At the same time, the two organizations work together to educate and advise all program participants on sustainable agricultural practices.
“All farmers recognize how important bee populations are to crops and Syngenta has been very proactive in getting these first few pollinator sites established,” says Johnson.
On the soil conservation side, slotted board risers have been installed at several field locations on Johnson’s operation to allow sediment to drop out of suspension before water flows off the farm.
“We then take that captured dirt and spread it over the turn rows around our farm, which helps to limit soil erosion,” says Johnson.
To increase efficiency of water use, a metering program now controls the timing of Johnson’s surface irrigation, which also frees him from having to travel out to each field to manually cut the pumps on and off.
“On some of our fields this fall, we planted a cover crop of tillage radishes and crimson clover to promote soil health,” says Johnson.
The root system of tillage radishes can reach 18 inches in depth and mine, or pull up, nutrients which can then be absorbed by the roots of major row crops. Crimson clover, a legume, blooms early and contributes nitrogen to the soil.
Being part of Delta F.A.R.M.
The cohesiveness of the organization is seen in its members, who collectively own or manage nearly 50 percent of the land in the Delta region. Becoming part of the program requires an annual assessment of each member’s farm. That assessment can now even be completed online.
“The annual evaluation is simply a questionnaire that delves into non-regulatory conservation information, but we strongly encourage each member to improve their farm’s conservation and environmental stewardship by implementing the Best Management Practices that we advocate,” says Cooke.
Cooke and his staff play an important supporting role to its membership when regulators visit the basin region. Delta F.A.R.M. keeps records of specific information related to what conservation practices and environmental improvements have actually been implemented on member farms.
“That’s a service they provide that can save a farmer a lot of headaches,” says Johnson.

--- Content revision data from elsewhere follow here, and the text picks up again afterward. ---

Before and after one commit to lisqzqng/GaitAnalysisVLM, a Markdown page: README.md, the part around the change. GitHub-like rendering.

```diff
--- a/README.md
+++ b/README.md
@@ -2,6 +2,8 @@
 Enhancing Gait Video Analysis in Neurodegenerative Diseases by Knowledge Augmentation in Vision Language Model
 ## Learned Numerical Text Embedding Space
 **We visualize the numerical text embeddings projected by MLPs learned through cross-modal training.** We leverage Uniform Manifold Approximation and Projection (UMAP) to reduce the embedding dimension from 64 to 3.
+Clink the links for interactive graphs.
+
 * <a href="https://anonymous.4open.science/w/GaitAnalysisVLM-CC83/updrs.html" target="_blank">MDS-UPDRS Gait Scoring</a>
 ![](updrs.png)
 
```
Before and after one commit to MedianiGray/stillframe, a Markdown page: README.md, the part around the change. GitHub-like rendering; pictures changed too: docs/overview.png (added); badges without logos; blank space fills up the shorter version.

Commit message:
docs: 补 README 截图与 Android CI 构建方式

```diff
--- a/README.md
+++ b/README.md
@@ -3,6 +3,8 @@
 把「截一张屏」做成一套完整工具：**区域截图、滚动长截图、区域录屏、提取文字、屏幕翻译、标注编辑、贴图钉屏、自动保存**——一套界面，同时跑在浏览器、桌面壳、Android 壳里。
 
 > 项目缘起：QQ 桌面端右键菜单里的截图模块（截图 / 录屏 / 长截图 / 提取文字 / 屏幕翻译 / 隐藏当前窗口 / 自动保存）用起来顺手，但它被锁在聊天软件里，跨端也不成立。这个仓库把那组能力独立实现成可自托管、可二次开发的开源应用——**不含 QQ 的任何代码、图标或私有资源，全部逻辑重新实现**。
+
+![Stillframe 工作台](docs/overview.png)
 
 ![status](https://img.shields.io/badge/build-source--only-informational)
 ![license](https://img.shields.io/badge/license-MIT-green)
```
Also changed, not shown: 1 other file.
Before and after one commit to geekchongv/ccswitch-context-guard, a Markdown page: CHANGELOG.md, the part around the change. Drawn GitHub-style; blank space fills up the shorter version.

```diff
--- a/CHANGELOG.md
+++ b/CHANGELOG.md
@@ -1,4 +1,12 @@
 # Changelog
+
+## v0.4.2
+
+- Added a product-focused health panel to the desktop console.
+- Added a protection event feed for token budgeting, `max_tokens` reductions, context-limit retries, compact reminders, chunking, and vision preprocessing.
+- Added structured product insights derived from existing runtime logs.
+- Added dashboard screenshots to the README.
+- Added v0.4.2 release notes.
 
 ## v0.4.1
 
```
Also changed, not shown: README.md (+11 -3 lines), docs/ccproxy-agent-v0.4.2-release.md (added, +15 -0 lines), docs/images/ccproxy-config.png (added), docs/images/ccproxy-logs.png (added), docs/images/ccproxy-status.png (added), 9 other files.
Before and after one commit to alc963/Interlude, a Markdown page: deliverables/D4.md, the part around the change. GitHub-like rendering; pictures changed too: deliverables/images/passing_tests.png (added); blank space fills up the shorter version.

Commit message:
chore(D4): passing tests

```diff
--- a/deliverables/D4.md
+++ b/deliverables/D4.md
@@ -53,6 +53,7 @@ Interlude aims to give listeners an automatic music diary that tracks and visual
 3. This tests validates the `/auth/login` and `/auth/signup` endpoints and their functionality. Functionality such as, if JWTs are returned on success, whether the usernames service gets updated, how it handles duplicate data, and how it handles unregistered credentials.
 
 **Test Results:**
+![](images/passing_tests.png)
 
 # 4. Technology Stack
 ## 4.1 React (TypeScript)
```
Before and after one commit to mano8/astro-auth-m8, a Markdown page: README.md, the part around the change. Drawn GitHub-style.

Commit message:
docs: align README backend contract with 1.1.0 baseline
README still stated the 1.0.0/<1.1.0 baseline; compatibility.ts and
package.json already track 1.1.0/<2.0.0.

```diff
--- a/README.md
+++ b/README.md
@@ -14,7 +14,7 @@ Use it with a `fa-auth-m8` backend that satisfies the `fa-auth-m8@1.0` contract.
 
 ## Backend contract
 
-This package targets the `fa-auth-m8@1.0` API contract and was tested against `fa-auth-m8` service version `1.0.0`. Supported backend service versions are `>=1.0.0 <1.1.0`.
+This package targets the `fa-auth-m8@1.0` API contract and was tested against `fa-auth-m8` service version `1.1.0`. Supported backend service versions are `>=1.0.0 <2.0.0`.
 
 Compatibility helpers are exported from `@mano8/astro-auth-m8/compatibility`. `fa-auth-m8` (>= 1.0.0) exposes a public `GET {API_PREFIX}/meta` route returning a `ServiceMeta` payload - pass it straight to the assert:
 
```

Irrigation and water conservation are currently the two fastest growing aspects of the program. Information on these and many other topics can be found in their program manual, which may be accessed under the “Programs and Services” tab of their Web site www.deltafarm.org. An enrollment form to join Delta F.A.R.M. is available on the website.